After that, Dine did other Pinocchio images. “Trying to birth this puppet into life is a great story,” he explained to Becherer. “It is the story of how you make art. There are so many, many different emotions in the boy, and the journey he makes is our journey.”
To purchase a work of art above a certain dollar figure for the museum requires approval by the Acquisitions Committee, a sub-committee of the Board of Trustees made up of nine people. Once Betsky and Flores knew what they wanted, Flores made a presentation to the group. Ron Koetters, a member of the Acquisitions Committee, recalls that she talked about the importance of public sculpture throughout art history and made the case that Pinocchio (Emotional) would be a major asset for the museum. Although Koetters does not recall whether the decision to go ahead was unanimous, most members were in favor. “By the time we vote, it’s pretty well talked out,” he said. They agreed to take the purchase price, at least in part, from some of the museum endowments targeted for that purpose. And in exchange for buying the statue, Dine—who was not willing to donate it—did donate his oil painting The Red Bandana, which hangs in the modern gallery today.

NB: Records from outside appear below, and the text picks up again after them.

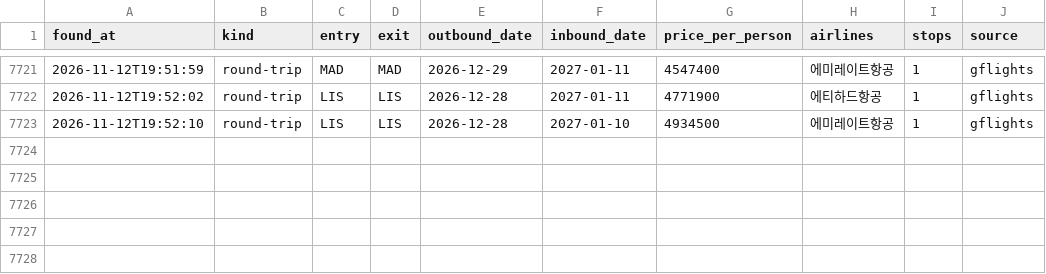
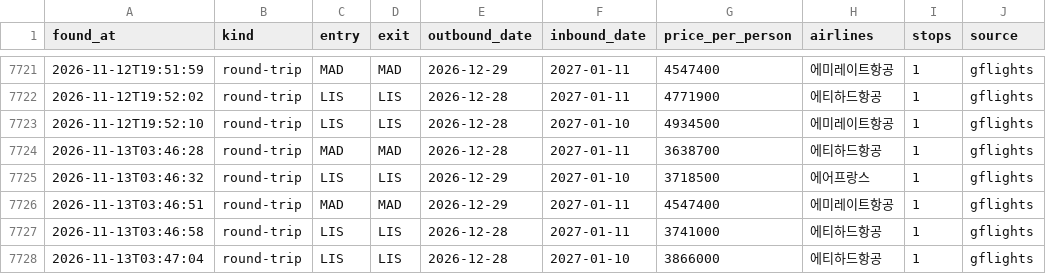
Before and after one commit to hong4137/flight-interest, a CSV file: data/history.csv, drawn as a sheet; only a part is shown, gaps mark what is left out; the diff names each change by its address in the sheet, - before the commit and + after, or states it on an @@ line.

```diff
--- a/data/history.csv
+++ b/data/history.csv
+row 7724: 2026-11-13T03:46:28 | round-trip | MAD | MAD | 2026-12-28 | 2027-01-11 | 3638700 | 에티하드항공 | 1 | gflights
+row 7725: 2026-11-13T03:46:32 | round-trip | LIS | LIS | 2026-12-29 | 2027-01-10 | 3718500 | 에어프랑스 | 1 | gflights
+row 7726: 2026-11-13T03:46:51 | round-trip | MAD | MAD | 2026-12-29 | 2027-01-11 | 4547400 | 에미레이트항공 | 1 | gflights
+row 7727: 2026-11-13T03:46:58 | round-trip | LIS | LIS | 2026-12-28 | 2027-01-11 | 3741000 | 에티하드항공 | 1 | gflights
+row 7728: 2026-11-13T03:47:04 | round-trip | LIS | LIS | 2026-12-28 | 2027-01-10 | 3866000 | 에티하드항공 | 1 | gflights
```
Also changed, not shown: 1 other file.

Betsky and Dine, together, chose the site for the sculpture. Interestingly, it stands where, for 39 years, a large bust of Senator Robert Alphonso Taft, by the renowned sculptor Jacques Lipchitz, had greeted visitors from the top of a tall plinth. The bust, loaned to the museum by the Thomas J. Emery Memorial Foundation, was recalled by the donor in 2000 and given to the Taft Historic Site in Mt. Auburn. According to one curator trying to sound diplomatic, it may have been placed outside the museum for more than artistic reasons. In 1961, the city was only nine years past favorite son Robert A. Taft’s thwarted bid for the Republican Presidential nomination. The stewards of the museum at the time may have been politically sympathetic with Taft and his dashed ambitions. Whatever one might think of Pinocchio (Emotional) today, we can rest assured that its selection was on artistic merit only.

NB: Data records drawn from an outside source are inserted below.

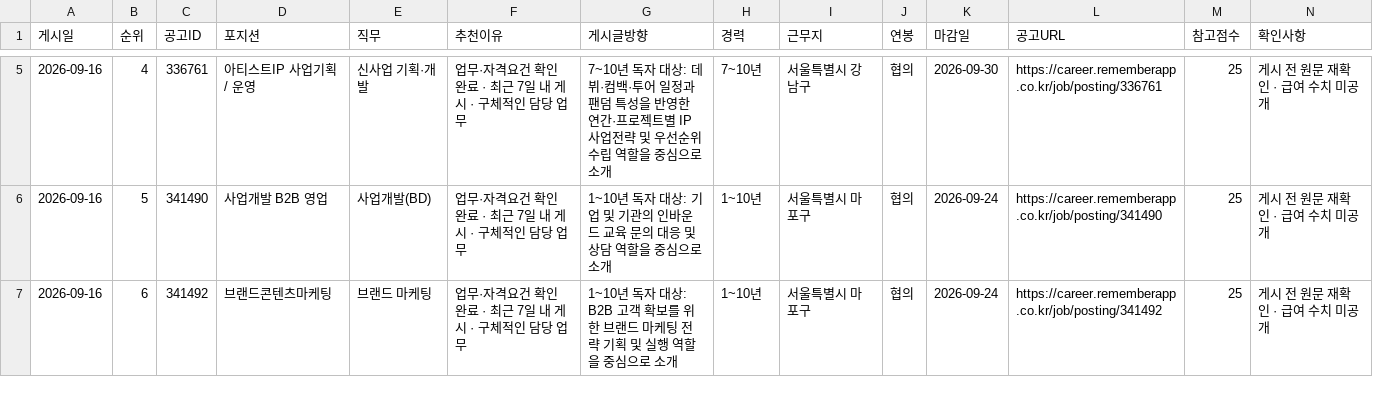
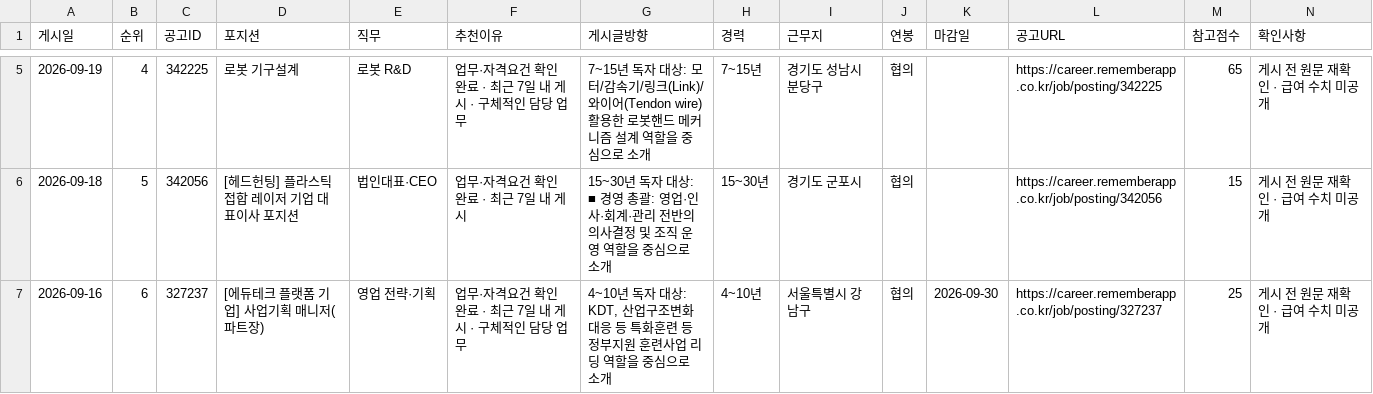
Before and after one commit to dcchamsle-eng/heding-threads-dashboard, a CSV file: data/recommendations.csv, drawn as a sheet; only a part is shown, gaps mark what is left out; the diff covers the shown part only.

```diff
--- a/data/recommendations.csv
+++ b/data/recommendations.csv
@@ -5,3 +5,3 @@
-2026-09-16,4,336761,아티스트IP 사업기획 / 운영,신사업 기획·개발,업무·자격요건 확인 완료 · 최근 7일 내 게시 · 구체적인 담당 업무,7~10년 독자 대상: 데뷔·컴백·투어 일정과 팬덤 특성을 반영한 연간·프로젝트별 IP 사업전략 및 우선순위 수립 역할을 중심으로 소개,7~10년,서울특별시 강남구,협의,2026-09-30,https://career.rememberapp.co.kr/job/posting/336761,25,게시 전 원문 재확인 · 급여 수치 미공개
-2026-09-16,5,341490,사업개발 B2B 영업,사업개발(BD),업무·자격요건 확인 완료 · 최근 7일 내 게시 · 구체적인 담당 업무,1~10년 독자 대상: 기업 및 기관의 인바운드 교육 문의 대응 및 상담 역할을 중심으로 소개,1~10년,서울특별시 마포구,협의,2026-09-24,https://career.rememberapp.co.kr/job/posting/341490,25,게시 전 원문 재확인 · 급여 수치 미공개
-2026-09-16,6,341492,브랜드콘텐츠마케팅,브랜드 마케팅,업무·자격요건 확인 완료 · 최근 7일 내 게시 · 구체적인 담당 업무,1~10년 독자 대상: B2B 고객 확보를 위한 브랜드 마케팅 전략 기획 및 실행 역할을 중심으로 소개,1~10년,서울특별시 마포구,협의,2026-09-24,https://career.rememberapp.co.kr/job/posting/341492,25,게시 전 원문 재확인 · 급여 수치 미공개
+2026-09-19,4,342225,로봇 기구설계,로봇 R&D,업무·자격요건 확인 완료 · 최근 7일 내 게시 · 구체적인 담당 업무,7~15년 독자 대상: 모터/감속기/링크(Link)/와이어(Tendon wire) 활용한 로봇핸드 메커니즘 설계 역할을 중심으로 소개,7~15년,경기도 성남시 분당구,협의,,https://career.rememberapp.co.kr/job/posting/342225,65,게시 전 원문 재확인 · 급여 수치 미공개
+2026-09-18,5,342056,[헤드헌팅] 플라스틱 접합 레이저 기업 대표이사 포지션,법인대표·CEO,업무·자격요건 확인 완료 · 최근 7일 내 게시,15~30년 독자 대상: ■ 경영 총괄: 영업·인사·회계·관리 전반의 의사결정 및 조직 운영 역할을 중심으로 소개,15~30년,경기도 군포시,협의,,https://career.rememberapp.co.kr/job/posting/342056,15,게시 전 원문 재확인 · 급여 수치 미공개
+2026-09-16,6,327237,[에듀테크 플랫폼 기업] 사업기획 매니저(파트장),영업 전략·기획,업무·자격요건 확인 완료 · 최근 7일 내 게시 · 구체적인 담당 업무,"4~10년 독자 대상: KDT, 산업구조변화대응 등 특화훈련 등 정부지원 훈련사업 리딩 역할을 중심으로 소개",4~10년,서울특별시 강남구,협의,2026-09-30,https://career.rememberapp.co.kr/job/posting/327237,25,게시 전 원문 재확인 · 급여 수치 미공개
```
Also changed, not shown: 3 removed rows and 99 edited cells elsewhere in this file, 5 other files.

So why do some people resist it? And who are they? Perhaps surprisingly, I think they are some of the more sophisticated and intelligent visitors to the museum. They come to it with predetermined notions about what they are going to see—they’ve visited museums before, they see understandable images in homes and offices, they may even have taken an art history class or two—and they’ve made up their minds as to what art is. Or should be. So they can’t let Pinocchio in. On the contrary, the families with cameras taking snapshots of themselves are all about emotional response. They see this wondrous creature apparently welcoming them, and they cannot resist reciprocating. Dine sees his creation on multiple levels—heroic, ironic, creative, becoming. Few people with cameras are seeing all that. But—and this is the important thing—they’re feeling it.
Great art reaches people in ways they can’t quantify; it touches or awes or overwhelms them with the talent that so few possess. Sometimes it even changes them. But for any of that to happen, the viewer has to be willing to be moved. Closed minds are anathema to the power of art.
Flores, who left the museum in 2012 to pursue an advanced degree at Berkeley, made this point in her piece for the museum magazine:
“Dine’s Pinocchio transcends both the classic tale and Disney’s revision. The fairy tale acts as a vehicle for Dine’s examination of psychological concerns with creativity and transformation. His bronze figure with arms thrust into the air in jubilation reflects not what art—be it a painting or prose—brings to us. It celebrates the magical transformation that occurs within us when we bring ourselves, our anxiety and aspirations, to art.”
With that kind of counsel, we cannot be surprised that the acquisitions committee voted as it did. But we can be glad.
Illustration by Noma Bar
Originally published in the May 2014 issue.